WHAT THE TASK ASKS
Write out every entry precisely as given, leaving the pictures out.

INPUT
◆ ◆ ◆ ◆

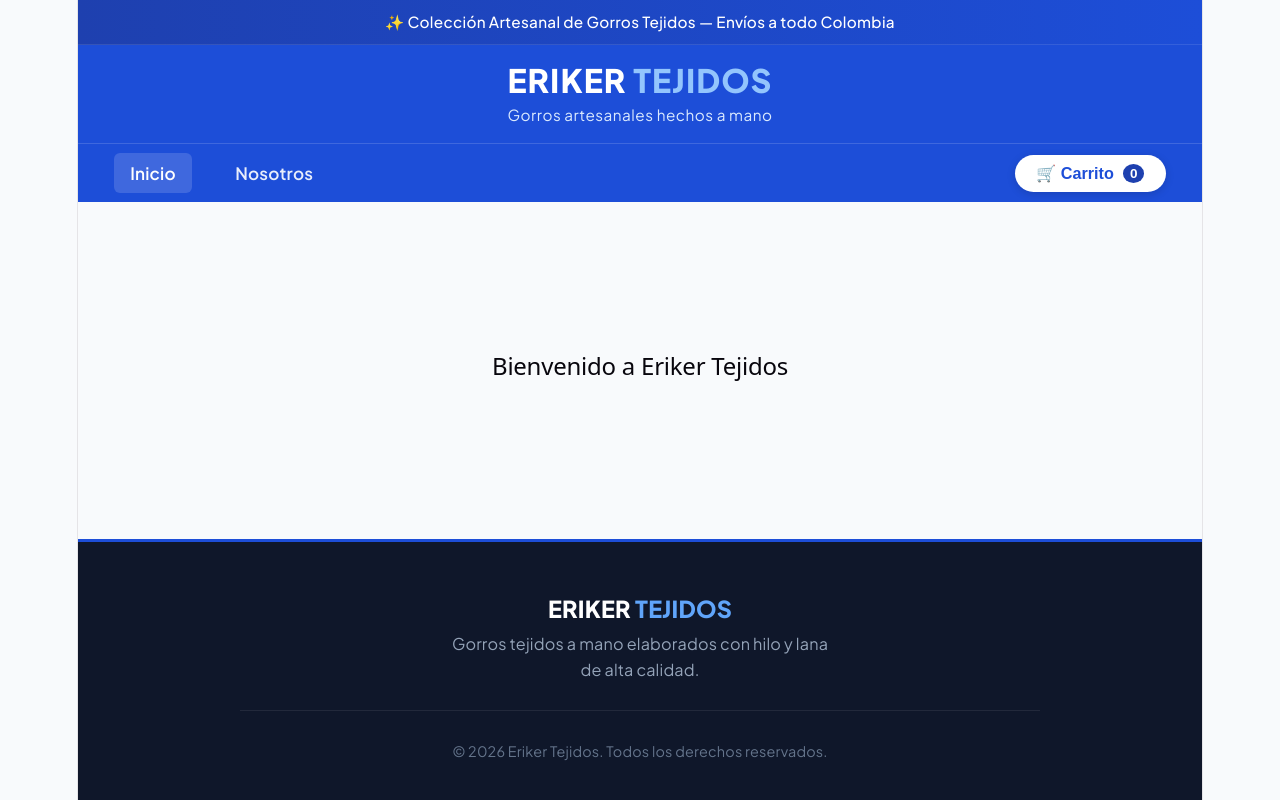
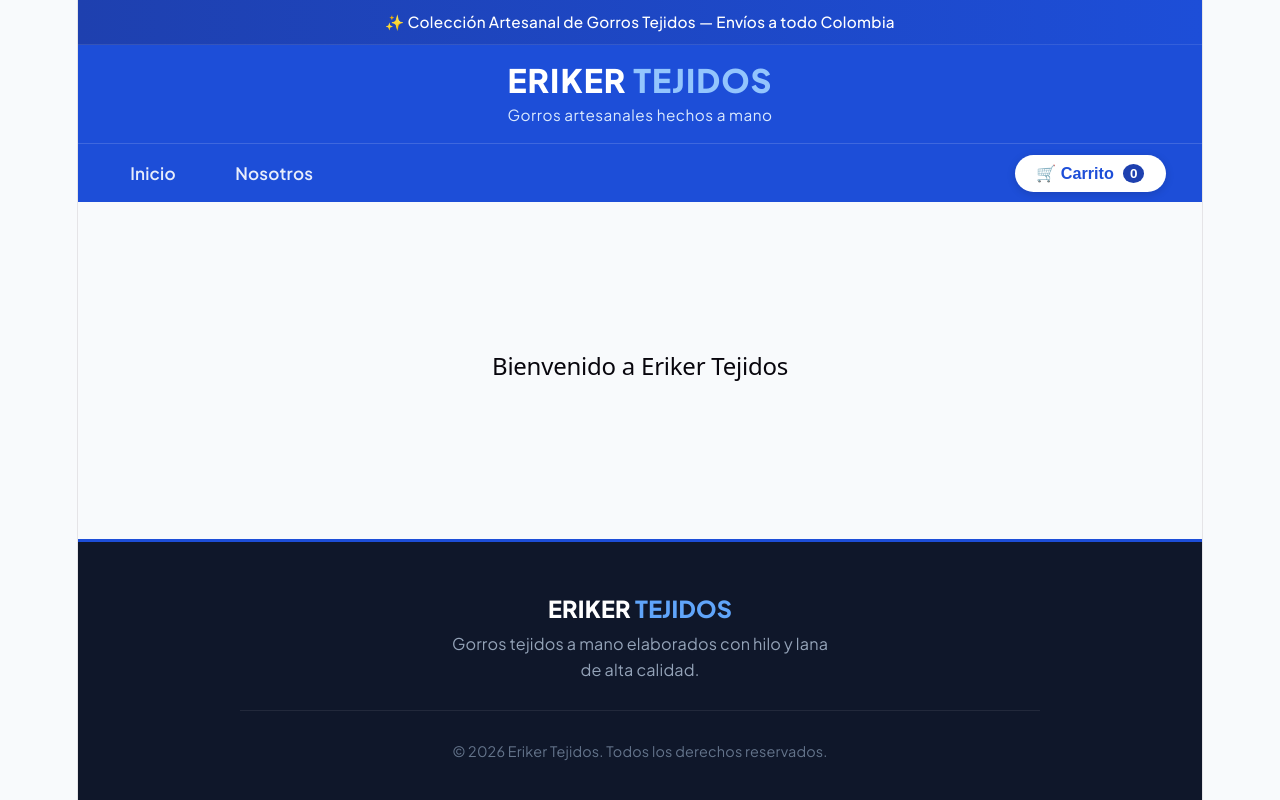
Before and after one commit to espitiagerson236-eng/ERIKERTEJIDOS, a React (Vite) app: page / in a window 1280 px wide. Built offline with nearby package versions, Linux system fonts and the light colour scheme.

Commit message:
estructura basica ERIKERTEJIDOS

```diff
--- a/src/components/NavBar.jsx
+++ b/src/components/NavBar.jsx
@@ -7,7 +7,7 @@ export const Navbar = () => {
       <div className="navbar-container">
         <ul className="nav-menu">
           <li>
-            <a href="/" className="nav-item active">Inicio</a>
+            <a href="/" className="nav-item">Inicio</a>
           </li>
           <li>
             <a href="/nosotros" className="nav-item">Nosotros</a>
```
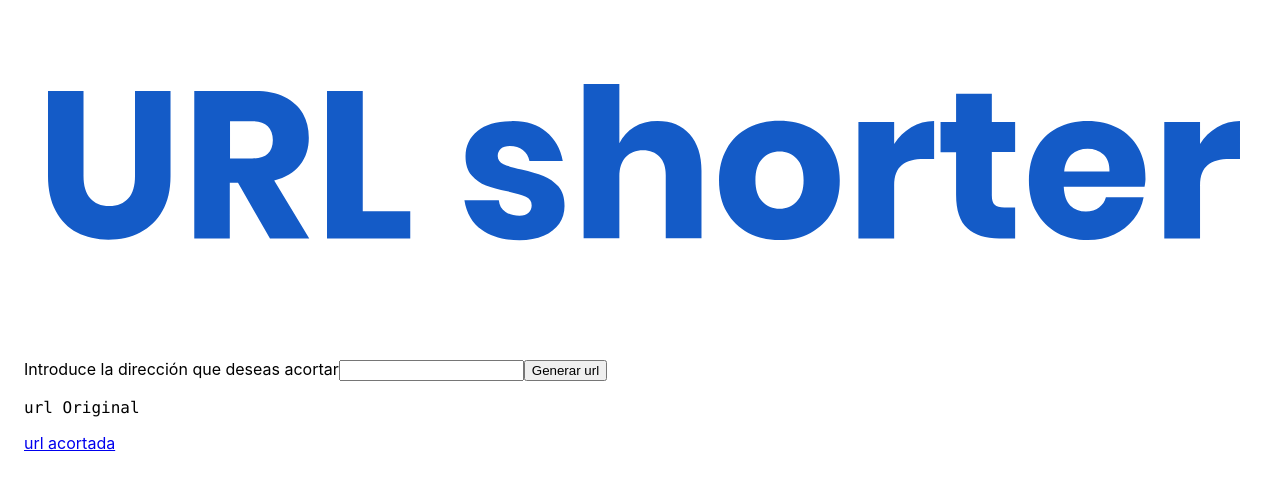
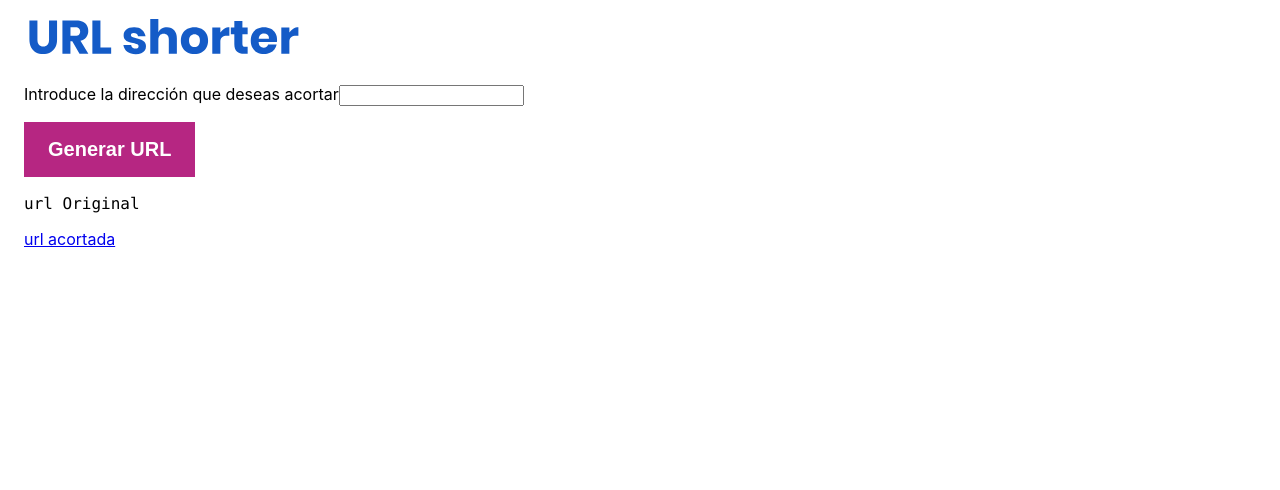
Before and after one commit to astherTrinidad/url-shorter, a React (Create React App) app in the folder url-shorter-front/: page / in a window 1280 px wide. Shown: the top 490 px of the page. Built offline with nearby package versions, Linux system fonts and the light colour scheme.

Commit message:
add regular button component

```diff
--- a/url-shorter-front/package.json
+++ b/url-shorter-front/package.json
@@ -7,6 +7,7 @@
     "@testing-library/jest-dom": "^5.11.4",
     "@testing-library/react": "^11.1.0",
     "@testing-library/user-event": "^12.1.10",
+    "prop-types": "^15.7.2",
     "react": "^17.0.2",
     "react-dom": "^17.0.2",
     "react-scripts": "4.0.3",
--- a/url-shorter-front/src/assets/colors.js
+++ b/url-shorter-front/src/assets/colors.js
@@ -1,7 +1,8 @@
 const colors = {
+  blue: "#145BC7",
   lightGreen: "#e0f370",
-  purple: "#8c1d64",
-  blue: "#145BC7",
+  purple: "#b62682",
+  purpleDark: "#8c1d64",
 };
 
 export default colors;
--- a/url-shorter-front/src/components/atoms/regularButton/index.js
+++ b/url-shorter-front/src/components/atoms/regularButton/index.js
@@ -1,2 +1,2 @@
-import component from ".view";
+import component from "./view";
 export default component;
--- a/url-shorter-front/src/components/atoms/regularButton/styled.js
+++ b/url-shorter-front/src/components/atoms/regularButton/styled.js
@@ -0,0 +1,22 @@
+import styled from "styled-components";
+import colors from "../../../assets/colors";
+
+const ComponentStyled = styled.div`
+  button {
+    border-radius: 0;
+    border: white;
+    background-color: ${colors.purple};
+    color: white;
+    cursor: pointer;
+    font-size: 1.25rem;
+    font-weight: bold;
+    margin: 1rem 0 0 0;
+    padding: 1rem 1.5rem;
+  }
+
+  button:hover {
+    background-color: ${colors.purpleDark};
+  }
+`;
+
+export default ComponentStyled;
--- a/url-shorter-front/src/components/atoms/regularButton/view.js
+++ b/url-shorter-front/src/components/atoms/regularButton/view.js
@@ -0,0 +1,14 @@
+import React from "react";
+import ComponentStyled from "./styled";
+
+const RegularButton = ({ type, label, onClick }) => {
+  return (
+    <ComponentStyled>
+      <button type={type} onClick={onClick}>
+        {label && <span>{label}</span>}
+      </button>
+    </ComponentStyled>
+  );
+};
+
+export default RegularButton;
--- a/url-shorter-front/src/components/atoms/regularInput/index.js
+++ b/url-shorter-front/src/components/atoms/regularInput/index.js
@@ -1,2 +1,2 @@
-import component from ".view";
+import component from "./view";
 export default component;
--- a/url-shorter-front/src/components/atoms/regularInput/view.js
+++ b/url-shorter-front/src/components/atoms/regularInput/view.js
@@ -1,5 +1,5 @@
 import React from "react";
-import ContainerStyled from ".styled";
+import ContainerStyled from "./styled";
 
 const RegularInput = ({
   label,
@@ -16,3 +16,5 @@ const RegularInput = ({
     </ContainerStyled>
   );
 };
+
+export default RegularInput;
--- a/url-shorter-front/src/components/pages/dashboard/styled.js
+++ b/url-shorter-front/src/components/pages/dashboard/styled.js
@@ -6,6 +6,10 @@ const ComponentStyled = styled.div`
     display: flex;
     flex-flow: column;
   }
+
+  .App-logo {
+    height: 10vmin;
+  }
 `;
 
 export default ComponentStyled;
--- a/url-shorter-front/src/components/pages/dashboard/view.js
+++ b/url-shorter-front/src/components/pages/dashboard/view.js
@@ -2,8 +2,13 @@ import React from "react";
 import logo from "../../../assets/images/logo.svg";
 import ComponentStyled from "./styled";
 import { Container } from "@material-ui/core";
+import { RegularButton } from "../../atoms";
 
 const Dashboard = () => {
+  const handleCreateUrl = () => {
+    alert("Hey!");
+  };
+
   return (
     <ComponentStyled>
       <Container className="page-container">
@@ -15,7 +20,11 @@ const Dashboard = () => {
             <form className="App-form">
               <label>Introduce la dirección que deseas acortar</label>
               <input type="text" />
-              <button value="Generar url">Generar url</button>
+              <RegularButton
+                type="button"
+                label="Generar URL"
+                onClick={handleCreateUrl}
+              />
             </form>
             <p>
               <code>url Original</code>
```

◆ ◆ ◆ ◆

ANSWER TO THIS TASK
Before and after one commit to espitiagerson236-eng/ERIKERTEJIDOS, a React (Vite) app: page / in a window 1280 px wide. Built offline with nearby package versions, Linux system fonts and the light colour scheme.

Commit message:
estructura basica ERIKERTEJIDOS

```diff
--- a/src/components/NavBar.jsx
+++ b/src/components/NavBar.jsx
@@ -7,7 +7,7 @@ export const Navbar = () => {
       <div className="navbar-container">
         <ul className="nav-menu">
           <li>
-            <a href="/" className="nav-item active">Inicio</a>
+            <a href="/" className="nav-item">Inicio</a>
           </li>
           <li>
             <a href="/nosotros" className="nav-item">Nosotros</a>
```
Before and after one commit to astherTrinidad/url-shorter, a React (Create React App) app in the folder url-shorter-front/: page / in a window 1280 px wide. Shown: the top 490 px of the page. Built offline with nearby package versions, Linux system fonts and the light colour scheme.

Commit message:
add regular button component

```diff
--- a/url-shorter-front/package.json
+++ b/url-shorter-front/package.json
@@ -7,6 +7,7 @@
     "@testing-library/jest-dom": "^5.11.4",
     "@testing-library/react": "^11.1.0",
     "@testing-library/user-event": "^12.1.10",
+    "prop-types": "^15.7.2",
     "react": "^17.0.2",
     "react-dom": "^17.0.2",
     "react-scripts": "4.0.3",
--- a/url-shorter-front/src/assets/colors.js
+++ b/url-shorter-front/src/assets/colors.js
@@ -1,7 +1,8 @@
 const colors = {
+  blue: "#145BC7",
   lightGreen: "#e0f370",
-  purple: "#8c1d64",
-  blue: "#145BC7",
+  purple: "#b62682",
+  purpleDark: "#8c1d64",
 };
 
 export default colors;
--- a/url-shorter-front/src/components/atoms/regularButton/index.js
+++ b/url-shorter-front/src/components/atoms/regularButton/index.js
@@ -1,2 +1,2 @@
-import component from ".view";
+import component from "./view";
 export default component;
--- a/url-shorter-front/src/components/atoms/regularButton/styled.js
+++ b/url-shorter-front/src/components/atoms/regularButton/styled.js
@@ -0,0 +1,22 @@
+import styled from "styled-components";
+import colors from "../../../assets/colors";
+
+const ComponentStyled = styled.div`
+  button {
+    border-radius: 0;
+    border: white;
+    background-color: ${colors.purple};
+    color: white;
+    cursor: pointer;
+    font-size: 1.25rem;
+    font-weight: bold;
+    margin: 1rem 0 0 0;
+    padding: 1rem 1.5rem;
+  }
+
+  button:hover {
+    background-color: ${colors.purpleDark};
+  }
+`;
+
+export default ComponentStyled;
--- a/url-shorter-front/src/components/atoms/regularButton/view.js
+++ b/url-shorter-front/src/components/atoms/regularButton/view.js
@@ -0,0 +1,14 @@
+import React from "react";
+import ComponentStyled from "./styled";
+
+const RegularButton = ({ type, label, onClick }) => {
+  return (
+    <ComponentStyled>
+      <button type={type} onClick={onClick}>
+        {label && <span>{label}</span>}
+      </button>
+    </ComponentStyled>
+  );
+};
+
+export default RegularButton;
--- a/url-shorter-front/src/components/atoms/regularInput/index.js
+++ b/url-shorter-front/src/components/atoms/regularInput/index.js
@@ -1,2 +1,2 @@
-import component from ".view";
+import component from "./view";
 export default component;
--- a/url-shorter-front/src/components/atoms/regularInput/view.js
+++ b/url-shorter-front/src/components/atoms/regularInput/view.js
@@ -1,5 +1,5 @@
 import React from "react";
-import ContainerStyled from ".styled";
+import ContainerStyled from "./styled";
 
 const RegularInput = ({
   label,
@@ -16,3 +16,5 @@ const RegularInput = ({
     </ContainerStyled>
   );
 };
+
+export default RegularInput;
--- a/url-shorter-front/src/components/pages/dashboard/styled.js
+++ b/url-shorter-front/src/components/pages/dashboard/styled.js
@@ -6,6 +6,10 @@ const ComponentStyled = styled.div`
     display: flex;
     flex-flow: column;
   }
+
+  .App-logo {
+    height: 10vmin;
+  }
 `;
 
 export default ComponentStyled;
--- a/url-shorter-front/src/components/pages/dashboard/view.js
+++ b/url-shorter-front/src/components/pages/dashboard/view.js
@@ -2,8 +2,13 @@ import React from "react";
 import logo from "../../../assets/images/logo.svg";
 import ComponentStyled from "./styled";
 import { Container } from "@material-ui/core";
+import { RegularButton } from "../../atoms";
 
 const Dashboard = () => {
+  const handleCreateUrl = () => {
+    alert("Hey!");
+  };
+
   return (
     <ComponentStyled>
       <Container className="page-container">
@@ -15,7 +20,11 @@ const Dashboard = () => {
             <form className="App-form">
               <label>Introduce la dirección que deseas acortar</label>
               <input type="text" />
-              <button value="Generar url">Generar url</button>
+              <RegularButton
+                type="button"
+                label="Generar URL"
+                onClick={handleCreateUrl}
+              />
             </form>
             <p>
               <code>url Original</code>
```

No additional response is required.